It doesn’t take a media analyst (or knowledge of Hebrew) to detect the obvious similarities between the Web site for Benjamin Netanyahu, the conservative candidate for prime minister in Israel, and that of America’s presidential sweepstakes winner Barack Obama. According to Netanyahu’s team, the aesthetic parallels were built into “Bibi’s” site on purpose.


The New York Times:

Web sites aside, for liberals in both countries, the idea of Mr. Netanyahu as the Obama candidate of Israel seems mystifying. Of the three main contenders for prime minister in February’s election, including Tzipi Livni of Kadima and Ehud Barak of Labor, Mr. Netanyahu is the most hawkish and the least interested in the focus on dialogue with adversaries that Mr. Obama made a centerpiece of his foreign policy platform. Mr. Netanyahu has said he would shut down the current negotiations with the Palestinian leadership.

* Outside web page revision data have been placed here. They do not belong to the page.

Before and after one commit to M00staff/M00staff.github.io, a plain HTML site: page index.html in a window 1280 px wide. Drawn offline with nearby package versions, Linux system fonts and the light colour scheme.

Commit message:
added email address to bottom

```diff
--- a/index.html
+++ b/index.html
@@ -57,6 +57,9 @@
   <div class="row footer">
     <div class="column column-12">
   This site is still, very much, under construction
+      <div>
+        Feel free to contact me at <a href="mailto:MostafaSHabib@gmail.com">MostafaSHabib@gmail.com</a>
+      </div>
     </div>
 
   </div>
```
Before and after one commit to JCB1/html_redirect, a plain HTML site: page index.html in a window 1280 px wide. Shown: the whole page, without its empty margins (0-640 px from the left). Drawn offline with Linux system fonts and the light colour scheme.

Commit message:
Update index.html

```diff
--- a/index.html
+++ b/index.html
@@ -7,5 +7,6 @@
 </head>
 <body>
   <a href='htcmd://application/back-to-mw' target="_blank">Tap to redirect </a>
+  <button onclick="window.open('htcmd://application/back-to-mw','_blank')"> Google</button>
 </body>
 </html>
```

But it is precisely the break with the current policy that Mr. Netanyahu, known by his nickname Bibi, believes will help him take the largest share of votes. The most recent polls show him slightly ahead of his rivals.

Sani Sanilevich, who is managing Mr. Netanyahu’s Internet campaign, said the Web is one of the biggest focuses of the campaign, and with good reason.

“The main advantage of the Internet is the ability to communicate with citizens and people directly,” he said. “You can actually hear them and get them involved in this campaign. The whole idea is, together we can succeed.”

Read more

Wait, before you go…

If you're reading this, you probably already know that non-profit, independent journalism is under threat worldwide. Independent news sites are overshadowed by larger heavily funded mainstream media that inundate us with hype and noise that barely scratch the surface.  We believe that our readers deserve to know the full story. Truthdig writers bravely dig beneath the headlines to give you thought-provoking, investigative reporting and analysis that tells you what’s really happening and who’s rolling up their sleeves to do something about it.

Like you, we believe a well-informed public that doesn’t have blind faith in the status quo can help change the world. Your contribution of as little as $5 monthly or $35 annually will make you a groundbreaking member and lays the foundation of our work.

Support Truthdig